The International Bar Association recently approved and released the IBA Guidelines on Party Representation in International Arbitration.  The release of these guidelines, which are expected to be widely applied, is an important development in international arbitration, including international procurement and construction disputes. 

The guidelines are intended to create more uniformity in conduct among counsel who otherwise have varying ethical obligations and ensure that all counsel act with integrity and honesty, and avoid any tactic aimed at obstructing the arbitration process. The Guidelines are aimed at preserving the integrity and fairness of the arbitration by leveling the playing field and increasing the transparency and predictability of the proceedings.

The guidelines may be adopted by the parties or used as guidance by the arbitrators and do not to displace any mandatory law or individual counsel ethical obligation imposed by any jurisdiction. Further, the guidelines do not vest arbitral tribunals with powers otherwise reserved to bars or other professional bodies. 

The Guidelines are the work product of a widely representative Task Force that was constituted in 2008. The IBA Task Force conducted a survey in 2010, which showed strong support for the development of guidelines for party representation. After two more years of work, the Task Force proposed a draft set of proposed Guidelines, which was submitted to a consultation process amongst arbitration institutions and practitioners. An amended version of the Guidelines was later circulated to all members of the Arbitration Committee for consideration.
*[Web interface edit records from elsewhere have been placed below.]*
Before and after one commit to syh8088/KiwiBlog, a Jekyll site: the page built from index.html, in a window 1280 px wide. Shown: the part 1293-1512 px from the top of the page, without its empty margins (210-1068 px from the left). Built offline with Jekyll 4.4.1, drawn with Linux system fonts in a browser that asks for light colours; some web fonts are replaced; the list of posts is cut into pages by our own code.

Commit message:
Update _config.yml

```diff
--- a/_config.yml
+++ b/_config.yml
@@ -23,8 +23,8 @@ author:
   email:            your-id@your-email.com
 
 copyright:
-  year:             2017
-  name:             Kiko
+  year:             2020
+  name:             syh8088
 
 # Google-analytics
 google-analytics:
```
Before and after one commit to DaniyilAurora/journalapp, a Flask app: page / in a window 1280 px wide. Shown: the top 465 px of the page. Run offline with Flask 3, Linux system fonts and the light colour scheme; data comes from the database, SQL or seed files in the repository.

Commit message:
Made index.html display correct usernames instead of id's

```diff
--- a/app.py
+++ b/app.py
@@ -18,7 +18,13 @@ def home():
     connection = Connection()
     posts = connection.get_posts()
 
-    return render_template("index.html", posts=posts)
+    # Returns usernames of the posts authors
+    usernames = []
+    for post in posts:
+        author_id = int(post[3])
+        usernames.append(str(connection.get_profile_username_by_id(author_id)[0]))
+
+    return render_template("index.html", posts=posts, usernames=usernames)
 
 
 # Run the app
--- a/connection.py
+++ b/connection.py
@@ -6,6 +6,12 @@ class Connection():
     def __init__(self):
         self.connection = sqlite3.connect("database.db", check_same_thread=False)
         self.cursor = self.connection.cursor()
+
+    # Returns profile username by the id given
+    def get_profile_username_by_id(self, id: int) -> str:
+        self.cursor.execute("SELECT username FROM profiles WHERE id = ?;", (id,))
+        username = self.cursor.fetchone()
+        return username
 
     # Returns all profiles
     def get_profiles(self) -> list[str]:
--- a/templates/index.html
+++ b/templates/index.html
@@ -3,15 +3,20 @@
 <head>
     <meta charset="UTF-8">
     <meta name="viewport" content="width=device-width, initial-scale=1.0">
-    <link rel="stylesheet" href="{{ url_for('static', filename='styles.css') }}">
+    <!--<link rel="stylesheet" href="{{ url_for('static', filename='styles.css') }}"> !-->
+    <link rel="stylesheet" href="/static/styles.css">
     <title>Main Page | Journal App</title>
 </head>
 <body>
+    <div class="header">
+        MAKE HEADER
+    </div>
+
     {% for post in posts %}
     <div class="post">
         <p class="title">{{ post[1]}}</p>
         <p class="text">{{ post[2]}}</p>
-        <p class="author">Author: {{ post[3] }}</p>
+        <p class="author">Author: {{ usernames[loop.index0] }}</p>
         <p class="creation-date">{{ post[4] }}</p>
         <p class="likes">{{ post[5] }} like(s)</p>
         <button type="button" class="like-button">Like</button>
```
The Guidelines address a limited number of questions relevant to the conduct of the arbitration proceedings, including the extent to which it is permissible for counsel to have ex parte contacts with the arbitrators, the duty of candour of counsel in its submissions to the arbitral tribunal and the presentation of witness and expert evidence, the duty of counsel to cooperate in good faith in the process of document production, the role of counsel in preparing witness and expert testimony, as well as the remedies available to the arbitral tribunal in case of misconduct.

A copy of the guidelines is available at